▸ **Provided records**

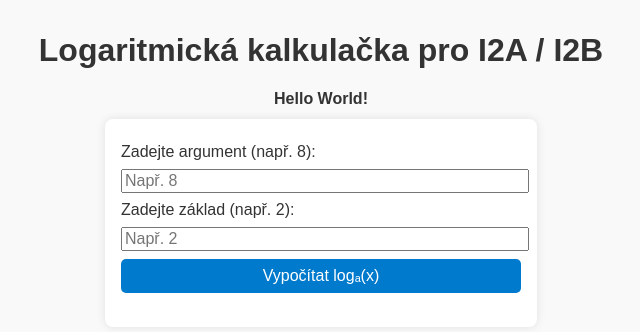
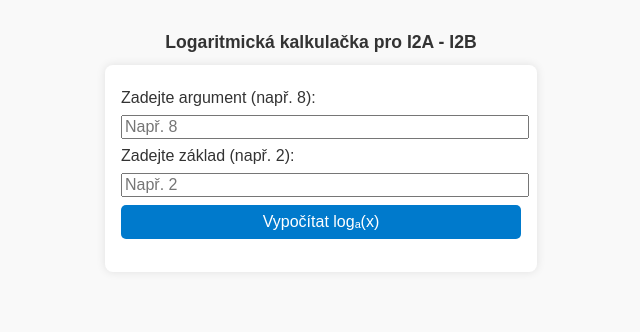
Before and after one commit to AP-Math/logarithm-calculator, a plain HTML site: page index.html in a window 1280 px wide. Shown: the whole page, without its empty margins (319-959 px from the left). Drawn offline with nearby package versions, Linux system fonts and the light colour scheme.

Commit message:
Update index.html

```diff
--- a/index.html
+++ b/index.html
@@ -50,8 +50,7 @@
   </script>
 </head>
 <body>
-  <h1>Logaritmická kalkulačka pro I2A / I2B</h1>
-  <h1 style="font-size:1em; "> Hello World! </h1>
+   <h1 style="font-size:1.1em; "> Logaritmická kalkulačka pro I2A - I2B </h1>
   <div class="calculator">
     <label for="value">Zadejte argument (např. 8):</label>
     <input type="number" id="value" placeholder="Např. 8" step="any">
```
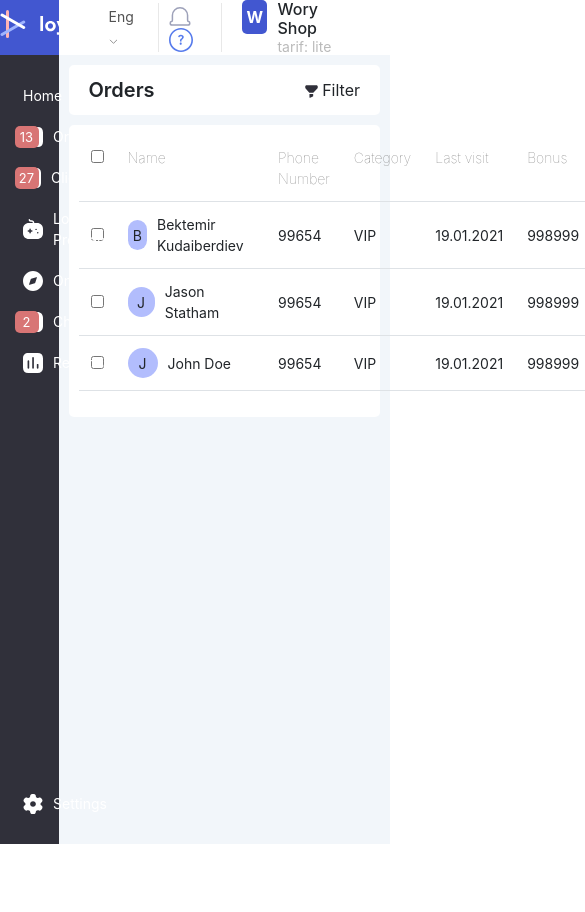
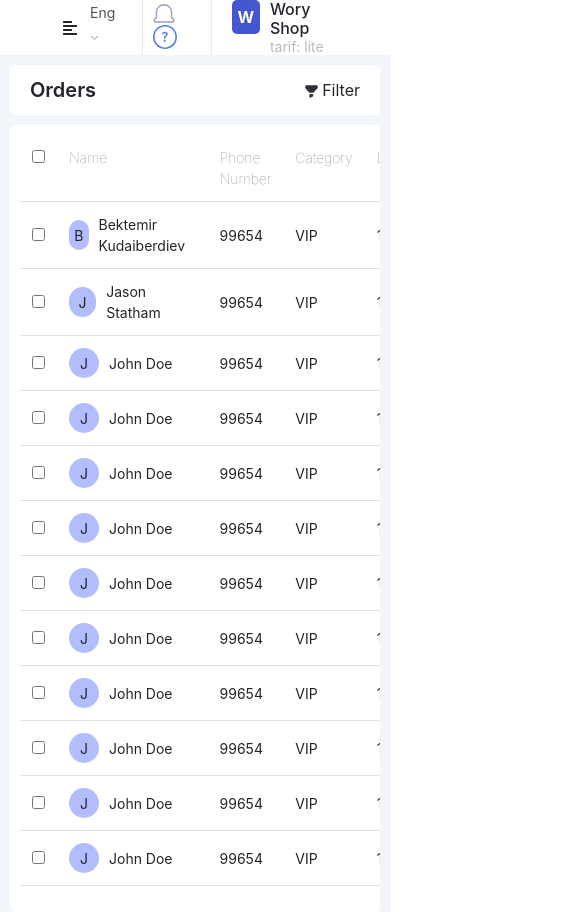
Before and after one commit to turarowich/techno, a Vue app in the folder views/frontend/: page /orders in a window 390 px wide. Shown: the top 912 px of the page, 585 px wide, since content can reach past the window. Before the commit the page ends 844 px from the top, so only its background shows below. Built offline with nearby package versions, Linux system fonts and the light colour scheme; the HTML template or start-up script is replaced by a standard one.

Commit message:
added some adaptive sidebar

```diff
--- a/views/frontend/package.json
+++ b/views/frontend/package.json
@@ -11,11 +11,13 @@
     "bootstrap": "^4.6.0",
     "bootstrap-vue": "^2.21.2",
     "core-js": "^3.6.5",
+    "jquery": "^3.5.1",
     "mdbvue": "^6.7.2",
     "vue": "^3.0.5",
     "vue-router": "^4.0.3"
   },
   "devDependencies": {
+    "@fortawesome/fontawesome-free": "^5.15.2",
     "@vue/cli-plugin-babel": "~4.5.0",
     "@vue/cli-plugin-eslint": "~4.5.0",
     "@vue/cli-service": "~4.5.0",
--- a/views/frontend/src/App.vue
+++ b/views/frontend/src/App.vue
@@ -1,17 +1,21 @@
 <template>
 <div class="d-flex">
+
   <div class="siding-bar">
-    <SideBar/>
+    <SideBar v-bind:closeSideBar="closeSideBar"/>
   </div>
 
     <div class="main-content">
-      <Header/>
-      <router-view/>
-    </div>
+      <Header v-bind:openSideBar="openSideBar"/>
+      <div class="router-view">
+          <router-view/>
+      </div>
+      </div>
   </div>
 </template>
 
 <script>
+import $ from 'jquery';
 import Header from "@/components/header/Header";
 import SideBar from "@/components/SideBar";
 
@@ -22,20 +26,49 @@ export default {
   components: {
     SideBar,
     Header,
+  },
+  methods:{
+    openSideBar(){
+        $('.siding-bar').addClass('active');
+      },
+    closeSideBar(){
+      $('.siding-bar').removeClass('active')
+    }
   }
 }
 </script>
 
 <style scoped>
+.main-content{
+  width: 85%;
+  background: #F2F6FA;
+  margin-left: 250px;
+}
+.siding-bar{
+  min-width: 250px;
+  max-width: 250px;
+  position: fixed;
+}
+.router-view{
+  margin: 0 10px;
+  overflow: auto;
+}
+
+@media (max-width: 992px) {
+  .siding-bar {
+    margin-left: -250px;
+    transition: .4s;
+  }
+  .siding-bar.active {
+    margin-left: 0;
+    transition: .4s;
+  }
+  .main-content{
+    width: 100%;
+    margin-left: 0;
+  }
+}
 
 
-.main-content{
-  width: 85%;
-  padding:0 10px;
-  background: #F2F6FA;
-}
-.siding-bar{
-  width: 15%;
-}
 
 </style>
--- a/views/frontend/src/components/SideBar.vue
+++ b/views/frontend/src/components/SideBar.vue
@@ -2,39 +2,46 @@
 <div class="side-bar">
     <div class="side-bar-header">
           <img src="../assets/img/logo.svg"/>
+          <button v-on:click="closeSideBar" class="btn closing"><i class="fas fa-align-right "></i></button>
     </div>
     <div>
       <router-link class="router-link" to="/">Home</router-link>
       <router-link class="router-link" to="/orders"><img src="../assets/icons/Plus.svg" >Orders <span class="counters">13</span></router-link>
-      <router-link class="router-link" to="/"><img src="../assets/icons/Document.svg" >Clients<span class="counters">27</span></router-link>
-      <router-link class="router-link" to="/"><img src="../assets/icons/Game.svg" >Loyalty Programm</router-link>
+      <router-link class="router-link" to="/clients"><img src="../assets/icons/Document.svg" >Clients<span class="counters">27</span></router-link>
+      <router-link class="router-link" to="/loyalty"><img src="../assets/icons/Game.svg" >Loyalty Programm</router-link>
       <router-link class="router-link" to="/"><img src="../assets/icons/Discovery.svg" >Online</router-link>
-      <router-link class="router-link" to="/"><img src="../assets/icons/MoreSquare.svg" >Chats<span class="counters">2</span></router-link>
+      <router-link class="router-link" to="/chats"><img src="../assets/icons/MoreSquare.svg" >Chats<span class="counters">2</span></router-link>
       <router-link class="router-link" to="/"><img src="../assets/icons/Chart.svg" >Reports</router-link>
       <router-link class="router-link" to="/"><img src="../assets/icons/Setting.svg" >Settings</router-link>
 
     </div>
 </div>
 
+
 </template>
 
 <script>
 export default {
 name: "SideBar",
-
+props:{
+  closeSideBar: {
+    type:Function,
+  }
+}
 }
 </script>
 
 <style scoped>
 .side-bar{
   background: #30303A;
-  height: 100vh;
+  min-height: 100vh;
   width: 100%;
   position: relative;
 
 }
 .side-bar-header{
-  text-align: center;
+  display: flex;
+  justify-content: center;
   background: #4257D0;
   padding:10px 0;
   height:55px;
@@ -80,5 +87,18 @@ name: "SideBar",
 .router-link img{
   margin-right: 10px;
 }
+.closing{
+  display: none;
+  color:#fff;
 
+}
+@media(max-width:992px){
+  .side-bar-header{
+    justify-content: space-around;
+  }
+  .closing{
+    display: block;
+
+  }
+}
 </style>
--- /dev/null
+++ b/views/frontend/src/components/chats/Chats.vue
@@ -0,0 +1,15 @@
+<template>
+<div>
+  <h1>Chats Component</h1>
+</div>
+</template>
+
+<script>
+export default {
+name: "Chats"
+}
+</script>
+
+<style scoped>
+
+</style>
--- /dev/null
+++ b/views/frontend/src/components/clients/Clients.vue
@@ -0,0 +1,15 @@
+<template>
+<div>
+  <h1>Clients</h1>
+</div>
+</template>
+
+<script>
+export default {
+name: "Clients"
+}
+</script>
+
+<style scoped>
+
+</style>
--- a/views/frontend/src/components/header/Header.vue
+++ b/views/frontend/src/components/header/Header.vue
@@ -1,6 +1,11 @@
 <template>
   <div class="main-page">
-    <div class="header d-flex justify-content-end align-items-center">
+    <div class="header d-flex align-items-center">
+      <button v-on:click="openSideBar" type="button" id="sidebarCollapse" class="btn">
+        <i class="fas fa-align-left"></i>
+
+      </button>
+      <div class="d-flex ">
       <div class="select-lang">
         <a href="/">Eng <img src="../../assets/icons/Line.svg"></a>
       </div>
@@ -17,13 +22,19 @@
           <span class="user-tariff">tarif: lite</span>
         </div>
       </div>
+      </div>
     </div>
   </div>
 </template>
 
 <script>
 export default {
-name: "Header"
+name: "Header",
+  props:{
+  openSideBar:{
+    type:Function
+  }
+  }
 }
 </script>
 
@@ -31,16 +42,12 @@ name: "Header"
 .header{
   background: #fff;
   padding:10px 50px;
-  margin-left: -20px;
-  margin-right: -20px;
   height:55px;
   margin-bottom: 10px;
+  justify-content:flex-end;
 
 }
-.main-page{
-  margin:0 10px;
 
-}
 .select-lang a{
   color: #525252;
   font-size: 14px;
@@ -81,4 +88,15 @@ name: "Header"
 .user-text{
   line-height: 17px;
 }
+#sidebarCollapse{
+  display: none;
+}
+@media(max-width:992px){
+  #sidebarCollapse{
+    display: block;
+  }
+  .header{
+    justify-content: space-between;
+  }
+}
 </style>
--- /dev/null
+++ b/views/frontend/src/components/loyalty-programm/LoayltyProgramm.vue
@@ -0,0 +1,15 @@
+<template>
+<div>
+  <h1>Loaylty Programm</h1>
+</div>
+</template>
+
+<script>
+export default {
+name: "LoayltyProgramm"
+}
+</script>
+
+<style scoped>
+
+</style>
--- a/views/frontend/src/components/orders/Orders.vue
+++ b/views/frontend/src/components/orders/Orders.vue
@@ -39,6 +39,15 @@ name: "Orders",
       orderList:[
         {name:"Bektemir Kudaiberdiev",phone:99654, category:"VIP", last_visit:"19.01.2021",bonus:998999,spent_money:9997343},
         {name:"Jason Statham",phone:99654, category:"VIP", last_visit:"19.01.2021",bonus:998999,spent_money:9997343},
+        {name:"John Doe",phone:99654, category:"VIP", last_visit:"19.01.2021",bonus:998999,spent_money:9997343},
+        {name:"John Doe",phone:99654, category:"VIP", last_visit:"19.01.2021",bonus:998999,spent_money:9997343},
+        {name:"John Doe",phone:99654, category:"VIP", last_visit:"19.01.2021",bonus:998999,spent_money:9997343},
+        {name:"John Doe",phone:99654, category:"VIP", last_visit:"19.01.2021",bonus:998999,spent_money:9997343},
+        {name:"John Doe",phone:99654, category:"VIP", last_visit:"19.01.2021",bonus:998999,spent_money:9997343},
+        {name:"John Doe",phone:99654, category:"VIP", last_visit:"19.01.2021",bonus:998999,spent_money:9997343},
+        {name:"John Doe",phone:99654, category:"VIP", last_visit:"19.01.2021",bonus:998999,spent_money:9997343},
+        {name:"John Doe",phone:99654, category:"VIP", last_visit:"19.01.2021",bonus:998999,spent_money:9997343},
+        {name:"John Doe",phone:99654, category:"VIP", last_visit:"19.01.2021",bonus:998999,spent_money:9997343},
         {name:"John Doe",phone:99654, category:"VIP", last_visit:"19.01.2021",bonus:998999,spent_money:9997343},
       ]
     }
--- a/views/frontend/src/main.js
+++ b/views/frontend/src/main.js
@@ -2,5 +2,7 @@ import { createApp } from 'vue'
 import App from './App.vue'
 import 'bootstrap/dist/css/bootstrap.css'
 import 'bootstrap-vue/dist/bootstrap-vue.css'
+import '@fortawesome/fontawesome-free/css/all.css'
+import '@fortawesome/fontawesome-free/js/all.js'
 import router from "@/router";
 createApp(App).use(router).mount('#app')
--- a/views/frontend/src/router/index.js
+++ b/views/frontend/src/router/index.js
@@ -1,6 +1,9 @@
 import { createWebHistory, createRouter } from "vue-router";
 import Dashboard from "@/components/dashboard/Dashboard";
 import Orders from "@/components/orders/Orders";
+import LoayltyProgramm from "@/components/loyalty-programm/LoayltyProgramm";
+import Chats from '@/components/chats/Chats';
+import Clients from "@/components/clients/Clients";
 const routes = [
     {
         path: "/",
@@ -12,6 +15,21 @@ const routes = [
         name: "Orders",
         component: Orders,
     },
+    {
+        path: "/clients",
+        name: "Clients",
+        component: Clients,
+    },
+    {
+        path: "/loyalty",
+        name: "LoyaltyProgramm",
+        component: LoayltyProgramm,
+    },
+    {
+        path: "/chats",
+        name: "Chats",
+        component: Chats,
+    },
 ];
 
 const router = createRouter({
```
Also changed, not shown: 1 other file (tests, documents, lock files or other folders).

▸ **Directions for this task**
Gather each line in the entries above where the string "Logaritmická" is found.

▸ **Result for this task**
-  <h1>Logaritmická kalkulačka pro I2A / I2B</h1>
+   <h1 style="font-size:1.1em; "> Logaritmická kalkulačka pro I2A - I2B </h1>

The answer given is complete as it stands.